__Your task__. From the entries below, gather every line containing the string "DateTime".

__Before and after images__.
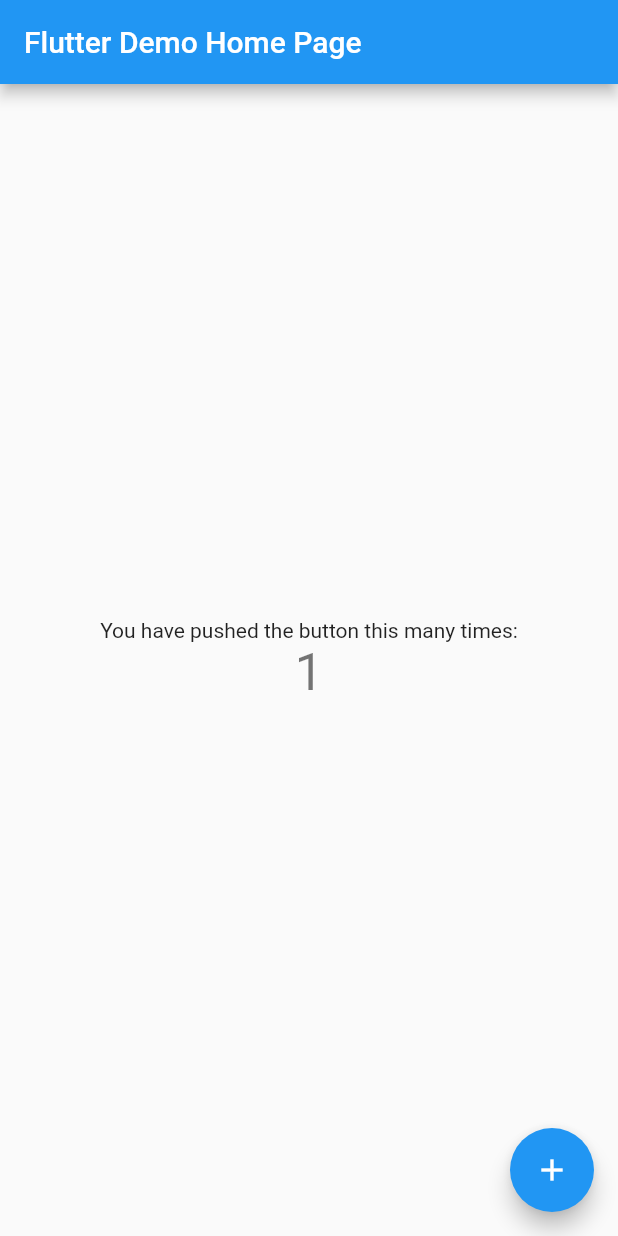
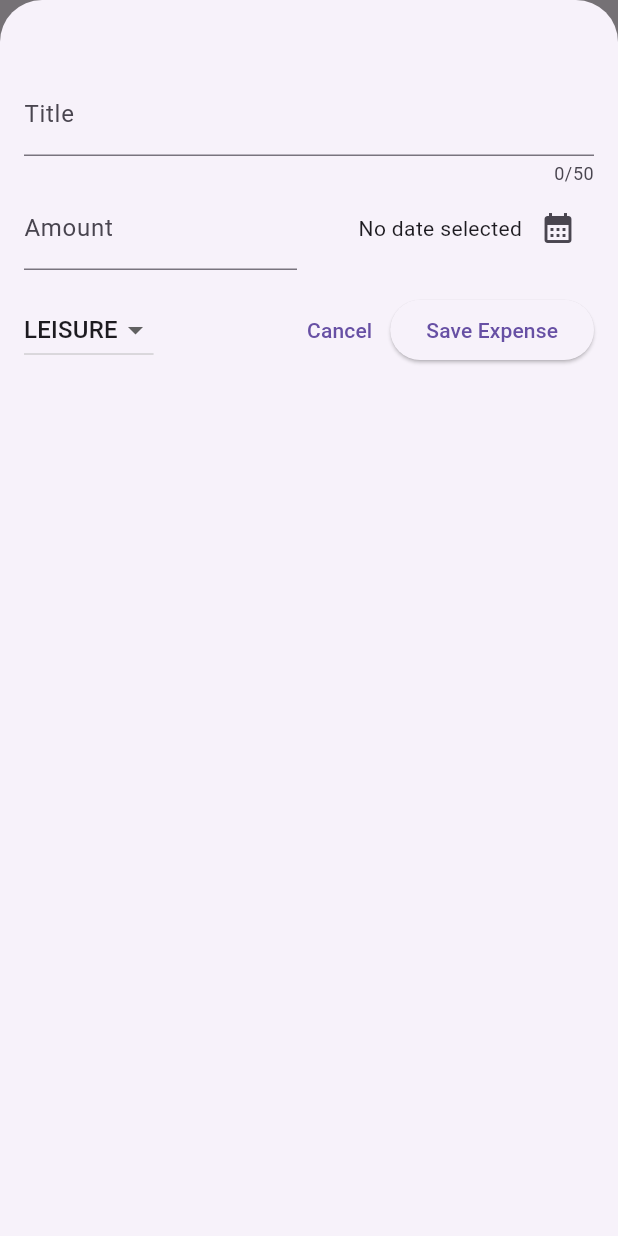
Before and after one commit to nwaenwae/flutter_expense_tracker, a Flutter app: the screen it shows after launch, after a tap on the "add" icon, on a phone screen of 412 x 824 dp. Run offline on Flutter 3.47's test engine with Material 2 defaults, Android fonts, the phone set to English and light mode, and no system bars.

Commit message:
create-delete

```diff
--- a/lib/main.dart
+++ b/lib/main.dart
@@ -1,115 +1,11 @@
 import 'package:flutter/material.dart';
+import 'package:expense_tracker/widgets/expenses.dart';
 
 void main() {
-  runApp(const MyApp());
+  runApp(
+    MaterialApp(
+      theme: ThemeData(useMaterial3: true),
+      home: const Expenses(),
+    ),
+  );
 }
-
-class MyApp extends StatelessWidget {
-  const MyApp({super.key});
-
-  // This widget is the root of your application.
-  @override
-  Widget build(BuildContext context) {
-    return MaterialApp(
-      title: 'Flutter Demo',
-      theme: ThemeData(
-        // This is the theme of your application.
-        //
-        // Try running your application with "flutter run". You'll see the
-        // application has a blue toolbar. Then, without quitting the app, try
-        // changing the primarySwatch below to Colors.green and then invoke
-        // "hot reload" (press "r" in the console where you ran "flutter run",
-        // or simply save your changes to "hot reload" in a Flutter IDE).
-        // Notice that the counter didn't reset back to zero; the application
-        // is not restarted.
-        primarySwatch: Colors.blue,
-      ),
-      home: const MyHomePage(title: 'Flutter Demo Home Page'),
-    );
-  }
-}
-
-class MyHomePage extends StatefulWidget {
-  const MyHomePage({super.key, required this.title});
-
-  // This widget is the home page of your application. It is stateful, meaning
-  // that it has a State object (defined below) that contains fields that affect
-  // how it looks.
-
-  // This class is the configuration for the state. It holds the values (in this
-  // case the title) provided by the parent (in this case the App widget) and
-  // used by the build method of the State. Fields in a Widget subclass are
-  // always marked "final".
-
-  final String title;
-
-  @override
-  State<MyHomePage> createState() => _MyHomePageState();
-}
-
-class _MyHomePageState extends State<MyHomePage> {
-  int _counter = 0;
-
-  void _incrementCounter() {
-    setState(() {
-      // This call to setState tells the Flutter framework that something has
-      // changed in this State, which causes it to rerun the build method below
-      // so that the display can reflect the updated values. If we changed
-      // _counter without calling setState(), then the build method would not be
-      // called again, and so nothing would appear to happen.
-      _counter++;
-    });
-  }
-
-  @override
-  Widget build(BuildContext context) {
-    // This method is rerun every time setState is called, for instance as done
-    // by the _incrementCounter method above.
-    //
-    // The Flutter framework has been optimized to make rerunning build methods
-    // fast, so that you can just rebuild anything that needs updating rather
-    // than having to individually change instances of widgets.
-    return Scaffold(
-      appBar: AppBar(
-        // Here we take the value from the MyHomePage object that was created by
-        // the App.build method, and use it to set our appbar title.
-        title: Text(widget.title),
-      ),
-      body: Center(
-        // Center is a layout widget. It takes a single child and positions it
-        // in the middle of the parent.
-        child: Column(
-          // Column is also a layout widget. It takes a list of children and
-          // arranges them vertically. By default, it sizes itself to fit its
-          // children horizontally, and tries to be as tall as its parent.
-          //
-          // Invoke "debug painting" (press "p" in the console, choose the
-          // "Toggle Debug Paint" action from the Flutter Inspector in Android
-          // Studio, or the "Toggle Debug Paint" command in Visual Studio Code)
-          // to see the wireframe for each widget.
-          //
-          // Column has various properties to control how it sizes itself and
-          // how it positions its children. Here we use mainAxisAlignment to
-          // center the children vertically; the main axis here is the vertical
-          // axis because Columns are vertical (the cross axis would be
-          // horizontal).
-          mainAxisAlignment: MainAxisAlignment.center,
-          children: <Widget>[
-            const Text(
-              'You have pushed the button this many times:',
-            ),
-            Text(
-              '$_counter',
-              style: Theme.of(context).textTheme.headlineMedium,
-            ),
-          ],
-        ),
-      ),
-      floatingActionButton: FloatingActionButton(
-        onPressed: _incrementCounter,
-        tooltip: 'Increment',
-        child: const Icon(Icons.add),
-      ), // This trailing comma makes auto-formatting nicer for build methods.
-    );
-  }
-}
--- /dev/null
+++ b/lib/models/expense.dart
@@ -0,0 +1,34 @@
+import 'package:flutter/material.dart';
+import 'package:uuid/uuid.dart';
+import 'package:intl/intl.dart';
+
+final formatter = DateFormat.yMd();
+const uuid = Uuid();
+
+enum Category { food, travel, leisure, work }
+
+const categoryIcons = {
+  Category.food: Icons.lunch_dining,
+  Category.travel: Icons.flight_takeoff,
+  Category.leisure: Icons.movie,
+  Category.work: Icons.work,
+};
+
+class Expense {
+  Expense(
+      {required this.title,
+      required this.amount,
+      required this.date,
+      required this.category})
+      : id = uuid.v4();
+
+  final String id;
+  final String title;
+  final double amount;
+  final DateTime date;
+  final Category category;
+
+  String get formattedDate {
+    return formatter.format(date);
+  }
+}
--- /dev/null
+++ b/lib/widgets/expenses.dart
@@ -0,0 +1,99 @@
+import 'package:expense_tracker/widgets/expenses_list/expenses_list.dart';
+import 'package:expense_tracker/widgets/new_expense.dart';
+import 'package:flutter/material.dart';
+import 'package:expense_tracker/models/expense.dart';
+
+class Expenses extends StatefulWidget {
+  const Expenses({super.key});
+
+  @override
+  State<Expenses> createState() {
+    return _ExpensesState();
+  }
+}
+
+class _ExpensesState extends State<Expenses> {
+  final List<Expense> _registeredExpenses = [
+    Expense(
+        title: 'Flutter Course',
+        amount: 19.99,
+        date: DateTime.now(),
+        category: Category.work),
+    Expense(
+        title: 'Cinema',
+        amount: 15.69,
+        date: DateTime.now(),
+        category: Category.leisure),
+  ];
+
+  void _openAddExpenseOverlay() {
+    showModalBottomSheet(
+      isScrollControlled: true,
+      context: context,
+      builder: (ctx) => NewExpense(onAddExpense: _addExpense),
+    );
+  }
+
+  void _addExpense(Expense expense) {
+    setState(() {
+      _registeredExpenses.add(expense);
+    });
+  }
+
+  void _removeExpense(Expense expense) {
+    final expenseIndex = _registeredExpenses.indexOf(expense);
+    setState(() {
+      _registeredExpenses.remove(expense);
+    });
+    ScaffoldMessenger.of(context).clearSnackBars();
+    ScaffoldMessenger.of(context).showSnackBar(
+      SnackBar(
+        duration: const Duration(seconds: 3),
+        content: const Text('Expense deleted!'),
+        action: SnackBarAction(
+          label: 'Undo',
+          onPressed: () {
+            setState(
+              () {
+                _registeredExpenses.insert(expenseIndex, expense);
+              },
+            );
+          },
+        ),
+      ),
+    );
+  }
+
+  @override
+  Widget build(BuildContext context) {
+    Widget mainContent = const Center(
+      child: Text('No expense found. Start adding some!'),
+    );
+
+    if (_registeredExpenses.isNotEmpty) {
+      mainContent = ExpensesList(
+        expenses: _registeredExpenses,
+        onRemoveExpense: _removeExpense,
+      );
+    }
+    return Scaffold(
+      appBar: AppBar(
+        title: const Text('Flutter Expense Tracker'),
+        actions: [
+          IconButton(
+            onPressed: _openAddExpenseOverlay,
+            icon: const Icon(Icons.add),
+          ),
+        ],
+      ),
+      body: Column(
+        children: [
+          const Text('The chart'),
+          Expanded(
+            child: mainContent,
+          ),
+        ],
+      ),
+    );
+  }
+}
--- /dev/null
+++ b/lib/widgets/expenses_list/expense_item.dart
@@ -0,0 +1,36 @@
+import 'package:expense_tracker/models/expense.dart';
+import 'package:flutter/material.dart';
+
+class ExpenseItem extends StatelessWidget {
+  const ExpenseItem(this.expense, {super.key});
+
+  final Expense expense;
+
+  @override
+  Widget build(BuildContext context) {
+    return Card(
+      child: Padding(
+        padding: const EdgeInsets.symmetric(horizontal: 20, vertical: 16),
+        child: Column(
+          children: [
+            Text(expense.title),
+            const SizedBox(height: 4),
+            Row(
+              children: [
+                Text('\$${expense.amount.toStringAsFixed(2)}'),
+                const Spacer(),
+                Row(
+                  children: [
+                    Icon(categoryIcons[expense.category]),
+                    const SizedBox(width: 8),
+                    Text(expense.formattedDate)
+                  ],
+                )
+              ],
+            )
+          ],
+        ),
+      ),
+    );
+  }
+}
--- /dev/null
+++ b/lib/widgets/expenses_list/expenses_list.dart
@@ -0,0 +1,25 @@
+import 'package:expense_tracker/models/expense.dart';
+import 'package:expense_tracker/widgets/expenses_list/expense_item.dart';
+import 'package:flutter/material.dart';
+
+class ExpensesList extends StatelessWidget {
+  const ExpensesList(
+      {super.key, required this.expenses, required this.onRemoveExpense});
+
+  final List<Expense> expenses;
+  final void Function(Expense expense) onRemoveExpense;
+
+  @override
+  Widget build(BuildContext context) {
+    return ListView.builder(
+      itemCount: expenses.length,
+      itemBuilder: (ctx, index) => Dismissible(
+        onDismissed: (direction) {
+          onRemoveExpense(expenses[index]);
+        },
+        key: ValueKey(expenses[index]),
+        child: ExpenseItem(expenses[index]),
+      ),
+    );
+  }
+}
--- /dev/null
+++ b/lib/widgets/new_expense.dart
@@ -0,0 +1,161 @@
+import 'package:expense_tracker/models/expense.dart';
+import 'package:flutter/material.dart';
+
+class NewExpense extends StatefulWidget {
+  const NewExpense({super.key, required this.onAddExpense});
+
+  final void Function(Expense expense) onAddExpense;
+
+  @override
+  State<NewExpense> createState() {
+    return _NewExpenseState();
+  }
+}
+
+class _NewExpenseState extends State<NewExpense> {
+  final _titleController = TextEditingController();
+  final _amountController = TextEditingController();
+  DateTime? _selectedDate;
+  Category _selectedCategory = Category.leisure;
+
+  void _submitExpenseData() {
+    final enteredAmount = double.tryParse(_amountController.text);
+    final amountIsInvalid = enteredAmount == null || enteredAmount <= 0;
+    if (_titleController.text.trim().isEmpty ||
+        amountIsInvalid ||
+        _selectedDate == null) {
+      showDialog(
+        context: context,
+        builder: (ctx) => AlertDialog(
+          title: const Text('Invalid input'),
+          content: const Text(
+              'Please make sure a valid title, amount, date and category was entered'),
+          actions: [
+            TextButton(
+              onPressed: () {
+                Navigator.pop(ctx);
+              },
+              child: const Text('OK'),
+            )
+          ],
+        ),
+      );
+      return;
+    }
+    widget.onAddExpense(
+      Expense(
+          title: _titleController.text,
+          amount: enteredAmount,
+          date: _selectedDate!,
+          category: _selectedCategory),
+    );
+    Navigator.pop(context);
+  }
+
+  @override
+  void dispose() {
+    _titleController.dispose();
+    _amountController.dispose();
+    super.dispose();
+  }
+
+  void _presentDatePicker() async {
+    final now = DateTime.now();
+    final firstDate = DateTime(now.year - 1, now.month, now.day);
+    final pickedDate = await showDatePicker(
+        context: context,
+        initialDate: now,
+        firstDate: firstDate,
+        lastDate: now);
+
+    setState(() {
+      _selectedDate = pickedDate;
+    });
+  }
+
+  @override
+  Widget build(BuildContext context) {
+    return Padding(
+      padding: const EdgeInsets.fromLTRB(16, 48, 16, 16),
+      child: Column(
+        children: [
+          TextField(
+            controller: _titleController,
+            maxLength: 50,
+            decoration: const InputDecoration(
+              label: Text('Title'),
+            ),
+          ),
+          Row(
+            children: [
+              Expanded(
+                child: TextField(
+                  controller: _amountController,
+                  keyboardType: TextInputType.number,
+                  decoration: const InputDecoration(
+                    prefixText: '\$ ',
+                    label: Text('Amount'),
+                  ),
+                ),
+              ),
+              const SizedBox(width: 16),
+              Expanded(
+                child: Row(
+                  mainAxisAlignment: MainAxisAlignment.end,
+                  crossAxisAlignment: CrossAxisAlignment.center,
+                  children: [
+                    Text(_selectedDate == null
+                        ? 'No date selected'
+                        : formatter.format(_selectedDate!)),
+                    IconButton(
+                      onPressed: _presentDatePicker,
+                      icon: const Icon(Icons.calendar_month),
+                    )
+                  ],
+                ),
+              )
+            ],
+          ),
+          const SizedBox(
+            height: 16,
+          ),
+          Row(
+            children: [
+              DropdownButton(
+                  value: _selectedCategory,
+                  items: Category.values
+                      .map(
+                        (category) => DropdownMenuItem(
+                          value: category,
+                          child: Text(
+                            category.name.toUpperCase(),
+                          ),
+                        ),
+                      )
+                      .toList(),
+                  onChanged: (value) {
+                    if (value == null) {
+                      return;
+                    }
+                    setState(() {
+                      _selectedCategory = value;
+                    });
+                  }),
+              const Spacer(),
+              TextButton(
+                onPressed: () {
+                  Navigator.pop(context);
+                },
+                child: const Text('Cancel'),
+              ),
+              ElevatedButton(
+                onPressed: _submitExpenseData,
+                child: const Text('Save Expense'),
+              ),
+            ],
+          )
+        ],
+      ),
+    );
+  }
+}
--- a/pubspec.yaml
+++ b/pubspec.yaml
@@ -35,6 +35,8 @@ dependencies:
   # The following adds the Cupertino Icons font to your application.
   # Use with the CupertinoIcons class for iOS style icons.
   cupertino_icons: ^1.0.2
+  uuid: ^3.0.7
+  intl: ^0.18.1
 
 dev_dependencies:
   flutter_test:
```
Also changed, not shown: pubspec.lock.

__Task response__.
+  final DateTime date;
+        date: DateTime.now(),
+        date: DateTime.now(),
+  DateTime? _selectedDate;
+    final now = DateTime.now();
+    final firstDate = DateTime(now.year - 1, now.month, now.day);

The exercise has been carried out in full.